Needed from the entries below: every line that holds the word "width".

Start of Recorded data

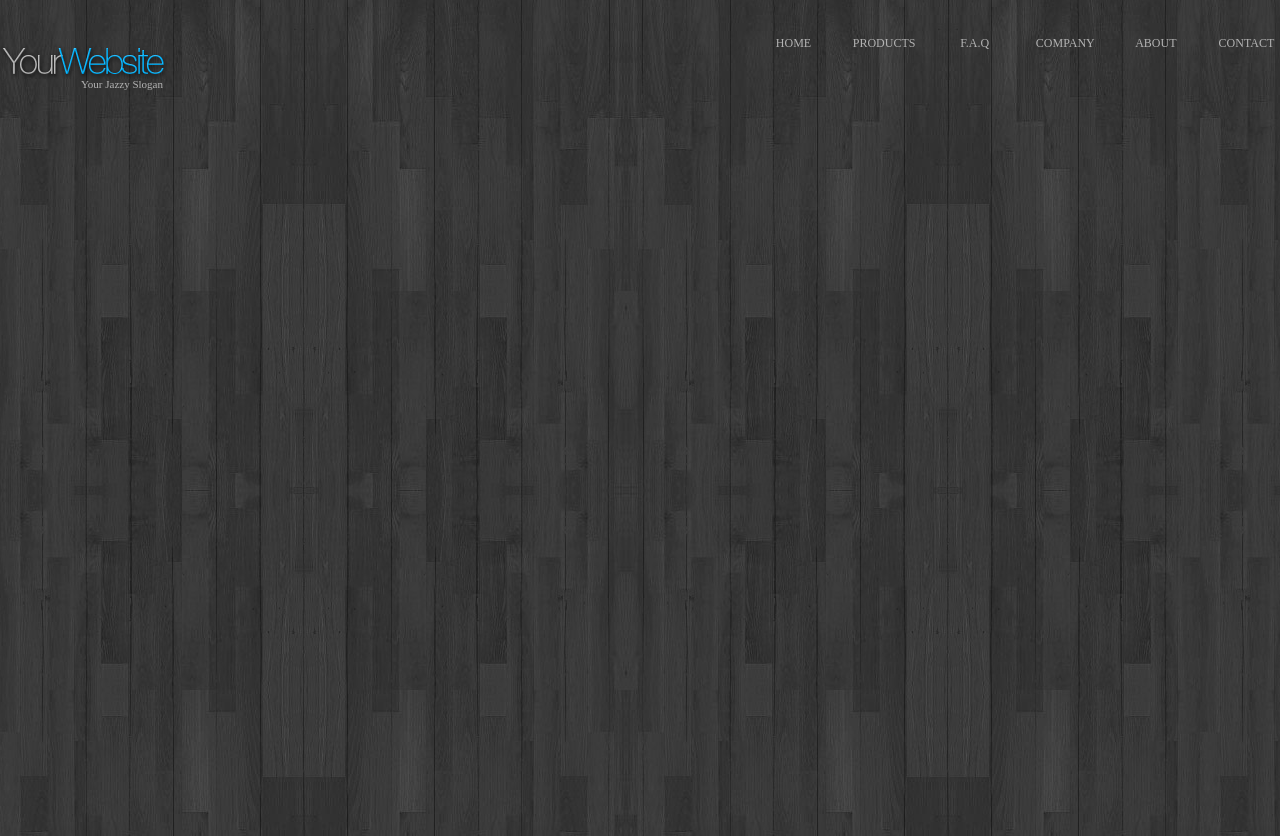
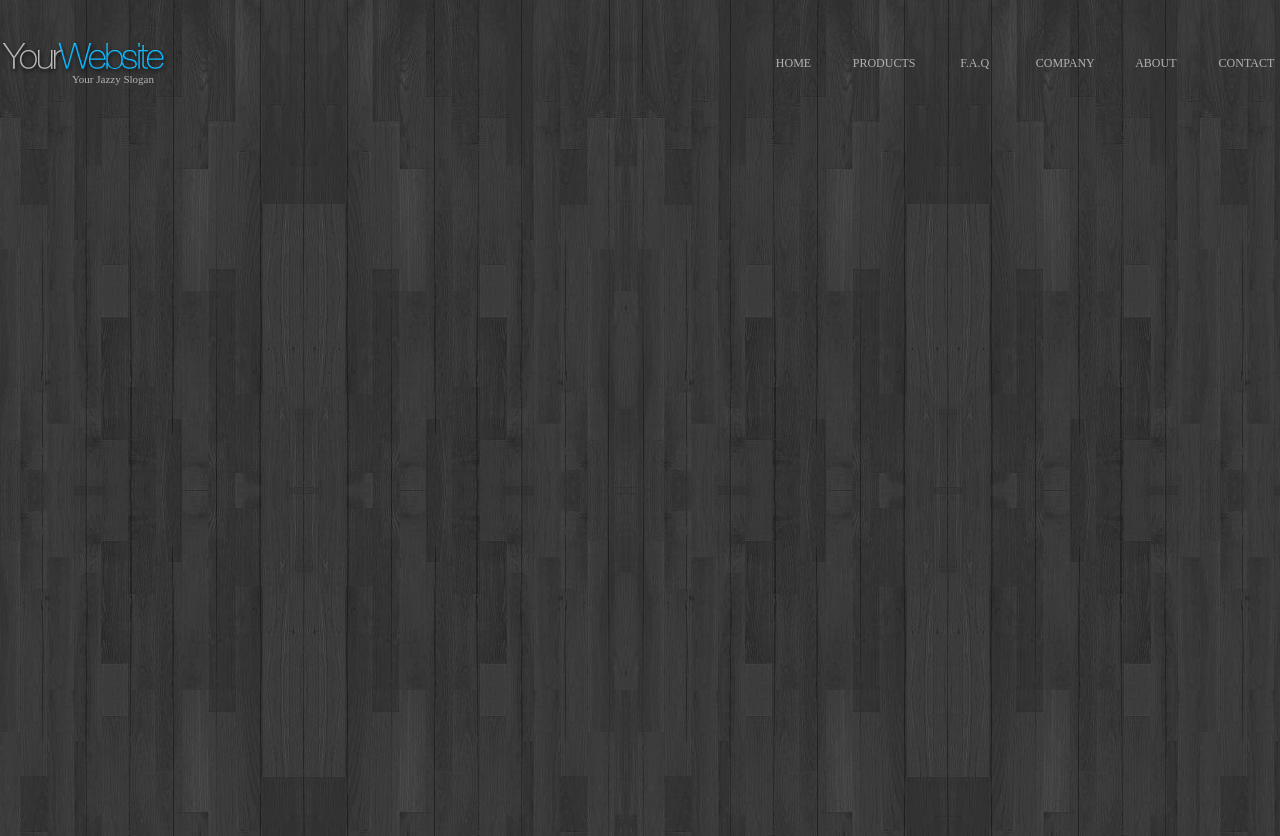
Before and after one commit to Artem-guk/page, a plain HTML site: page index.html in a window 1280 px wide. Drawn offline with Linux system fonts and the light colour scheme.

Commit message:
хэдэр сайта

```diff
--- a/style.scss
+++ b/style.scss
@@ -9,19 +9,20 @@ body{
 .header{
   display: flex;
   justify-content: space-between;
-  align-items: baseline;
+  align-items: flex-end;
   margin-top: 36px;
   .header__logo{
-    min-width: 160px;
-    min-height: 29px;
+    max-width: 160px;
+    max-height: 29px;
     position: relative;
+    padding: 0px;
     &::after{
       content: "Your Jazzy Slogan";
       font-size: 11px;
       color: #B3B3B3;
       position: absolute;
       right: 6px;
-      bottom: -10px;
+      bottom: -15px;
     }
   }
   .header__navigation{
@@ -29,8 +30,7 @@ body{
     min-width: 520px;
     justify-content: space-between;
     position: relative;
-    top: -10px;
-
+    top: 10px;
     .header__navigation_link{
       color: #B3B3B3;
       width: 67px;
```
Also changed, not shown: style.css, 1 other file.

End of Recorded data

Solution to this exercise:
-    min-width: 160px;
+    max-width: 160px;
     min-width: 520px;
       width: 67px;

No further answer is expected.